Improvisation requires you to trust the people around you and to work together with your co-musicians. You have to know that if you take this leap of faith, then they will be there, ready to tap into whatever decision you make. Or if they are the ones choosing the direction, then you need to follow and go along with it. So it’s important to have that kind of trust, because it allows you to make bolder decisions. My way of improvising has changed a little, or it has become richer.


“Tjáhtjiebuhttale” from Ruhttuo.


Some years ago, I started working with Maya Ratkje. It was really interesting because we both are vocalists. We noticed that my starting point for improvising has always been that the sounds that I make must mean something. I don’t make sounds just for the sake of making sounds. It always has a certain meaning behind it. I am in an emotional state of mind, trying to channel that emotion or trying to put myself into a place or a story someone else had told me. I see these clear images when I improvise; this gives me the energy to create the sounds that come out in the end and that the audiences or the listeners can hear. And this is my starting point, the basis of my improvisations. 

Having worked with Ratkje for several years, I have noticed that her improvisations often start from a certain sound that is interesting to her. It’s interesting to make the sound and to listen to it, and this can then give a starting point and meaning to her improvisation. In other words, we realised that we have a shared improvisation project with two very different starting points for why we make the sounds that we do. It’s super inspiring to get to learn from such an experienced improviser and get different perspectives.

I’ve also found myself making sounds just for the sake of the sound. The sound can fascinate me and inspire creativity in the improvisation process, which then makes it even more rich and fun for me to do. Psychologically, sometimes I could be really tired after an improvised concert, simply because I had been so focused on tapping into that energy, and I still experience this. But I think I have found a way to also rest in my improvisations a little bit.




I believe that the joik philosophy is my starting point – its emotional mindset, or certain places or events that I’m trying to revisit. When you joik traditional joiks, it’s never just a case of making random sounds. It’s always a case of telling a story or a person or a place. I think that this philosophy is the basis for my improvisations. In improvised concerts, the outcome is not necessarily a traditional joik, but the philosophy is there. It’s the foundation for improvisations. The joik tradition’s melodic language and the way of using your voice and vocals influences me a lot.

I think improvisation has quite a significant role in Sámi music in general. I know that in my way of making music, improvisation plays a big part. I am not a traditional joiker. I can joik traditional joiks but I am also a vocalist. I create a lot of singing tunes or other weird kinds of tunes, whatever I choose in that moment.

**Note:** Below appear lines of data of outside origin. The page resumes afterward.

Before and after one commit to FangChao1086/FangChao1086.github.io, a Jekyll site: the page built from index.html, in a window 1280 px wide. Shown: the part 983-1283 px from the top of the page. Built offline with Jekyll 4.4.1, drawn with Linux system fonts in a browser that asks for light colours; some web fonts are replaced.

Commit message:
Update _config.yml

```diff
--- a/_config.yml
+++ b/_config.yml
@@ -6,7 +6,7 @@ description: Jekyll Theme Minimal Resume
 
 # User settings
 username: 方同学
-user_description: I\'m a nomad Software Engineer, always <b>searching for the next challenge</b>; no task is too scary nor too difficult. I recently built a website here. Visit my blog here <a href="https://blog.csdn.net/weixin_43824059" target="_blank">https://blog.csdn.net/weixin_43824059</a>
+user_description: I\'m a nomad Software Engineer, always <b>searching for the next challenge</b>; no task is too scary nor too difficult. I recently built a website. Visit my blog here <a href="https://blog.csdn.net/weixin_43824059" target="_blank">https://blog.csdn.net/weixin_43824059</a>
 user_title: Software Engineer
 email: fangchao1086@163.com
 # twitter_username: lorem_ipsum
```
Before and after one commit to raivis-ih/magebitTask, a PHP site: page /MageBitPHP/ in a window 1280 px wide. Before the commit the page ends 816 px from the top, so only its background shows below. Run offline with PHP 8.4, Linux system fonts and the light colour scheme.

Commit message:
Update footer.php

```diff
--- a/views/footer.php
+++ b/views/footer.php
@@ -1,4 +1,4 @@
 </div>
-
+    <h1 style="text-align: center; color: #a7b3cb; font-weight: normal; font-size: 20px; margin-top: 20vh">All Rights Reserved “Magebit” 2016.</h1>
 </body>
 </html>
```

I have noticed that when instrumentalists play alongside a traditional joik, they also need to improvise. This is because the joik itself doesn’t follow a predetermined tune or rhythm, in the same way that often is the norm in western music. I’ve heard that many of my colleagues find it fascinating, the way how it becomes an improvisation in itself.

Improvisation is really a way of being free without any limits. I can express myself even better through improvisation than through the songs in my set list. It’s the freedom and the energy that is present right then and there, that we make together. You can’t do that in the same way with something that has been firmly set or pre-planned.

I have been playing and touring so much over the last year and a half. A big part of my musical process has taken place on the stage.

I feel really safe when I improvise on stage, because I’ve done it so much. Now, when I think about it, the improvisation that feels closest to me is improvising with my friends or people that I trust or that I have played a lot with. With them, I can really dare to do the things that I would like to achieve in my improvisations.


Featured photo: Sara Berglund